- [WHAT IS BEING ASKED]:
Search the data for the word "from" and copy every line that contains it.

[[ SUPPLIED MATERIAL open ]]

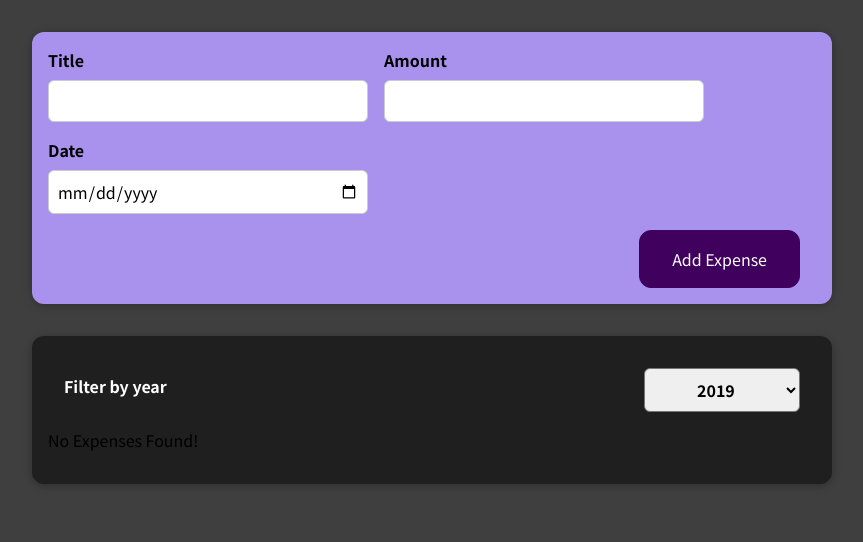
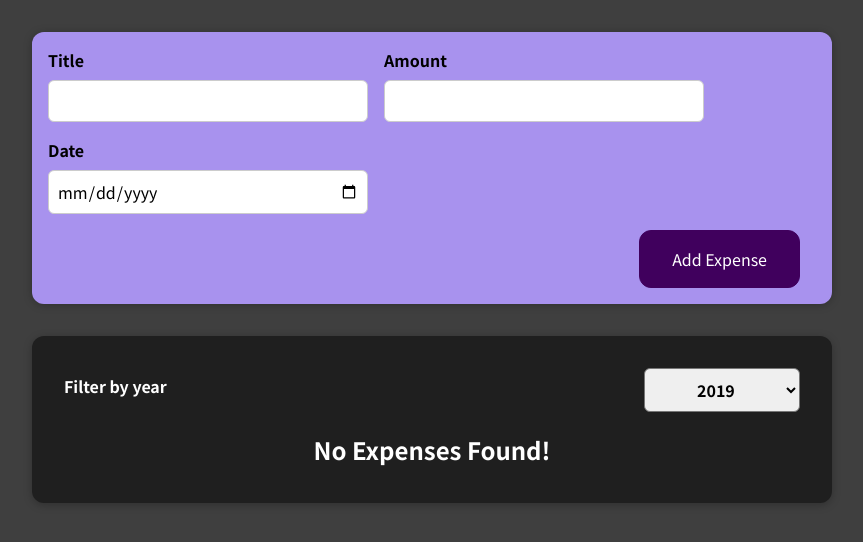
Before and after one commit to m-ashmawy/Expense-Tracker, a React (Create React App) app: page / in a window 1280 px wide. Shown: the top 542 px of the page, without its empty margins (208-1071 px from the left). Built offline with nearby package versions, Linux system fonts and the light colour scheme.

Commit message:
added new component for Expenses List

```diff
--- a/src/components/Expenses/ExpenseItem.js
+++ b/src/components/Expenses/ExpenseItem.js
@@ -4,6 +4,7 @@
 
 function ExpenseItem({ data }) {
   return (
+    <li>
       <Card className="expense-item">
         <ExpenseDate date={data.date} />
         <div className="expense-item__description">
@@ -11,6 +12,7 @@
           <div className="expense-item__price">${data.amount}</div>
         </div>
       </Card>
+    </li>
   );
 }
 
--- a/src/components/Expenses/Expenses.js
+++ b/src/components/Expenses/Expenses.js
@@ -1,8 +1,8 @@
-import ExpenseItem from "./ExpenseItem";
 import Card from "../UI/Card";
 import "./Expenses.css";
 import ExpensesFilter from "./ExpensesFilter";
 import { useState } from "react";
+import ExpensesList from "./ExpensesList";
 
 export default function Expenses({ expenses }) {
   const [currentYear, setCurrentYear] = useState("2019");
@@ -15,21 +15,13 @@
     (item) => item.date.getFullYear().toString() === currentYear
   );
 
-  let expensesContent = filteredExpenses.length ? (
-    filteredExpenses.map((expense) => (
-      <ExpenseItem key={expense.id} data={expense} />
-    ))
-  ) : (
-    <p>No Expenses Found!</p>
-  );
   return (
     <Card className="expenses">
       <ExpensesFilter
         filterChangeHandler={filterChangeHandler}
         currentYear={currentYear}
       />
-
-      {expensesContent}
+      <ExpensesList filteredExpenses={filteredExpenses} />
     </Card>
   );
 }
--- /dev/null
+++ b/src/components/Expenses/ExpensesList.css
@@ -0,0 +1,9 @@
+.expenses-list {
+  list-style: none;
+  padding: 0;
+}
+
+.expenses-list__fallback {
+  color: white;
+  text-align: center;
+}
--- /dev/null
+++ b/src/components/Expenses/ExpensesList.js
@@ -0,0 +1,18 @@
+import React from "react";
+import ExpenseItem from "./ExpenseItem";
+import "./ExpensesList.css";
+
+function ExpensesList({ filteredExpenses }) {
+  if (filteredExpenses.length)
+    return (
+      <ul className="expenses-list">
+        {filteredExpenses.map((expense) => (
+          <ExpenseItem key={expense.id} data={expense} />
+        ))}
+      </ul>
+    );
+
+  return <h2 className="expenses-list__fallback">No Expenses Found!</h2>;
+}
+
+export default ExpensesList;
```
Lines whose indentation alone changed are shown as unchanged.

[[ SUPPLIED MATERIAL closed ]]

- [TASK RESPONSE]:
Before and after one commit to m-ashmawy/Expense-Tracker, a React (Create React App) app: page / in a window 1280 px wide. Shown: the top 542 px of the page, without its empty margins (208-1071 px from the left). Built offline with nearby package versions, Linux system fonts and the light colour scheme.
-import ExpenseItem from "./ExpenseItem";
 import Card from "../UI/Card";
 import ExpensesFilter from "./ExpensesFilter";
 import { useState } from "react";
+import ExpensesList from "./ExpensesList";
+import React from "react";
+import ExpenseItem from "./ExpenseItem";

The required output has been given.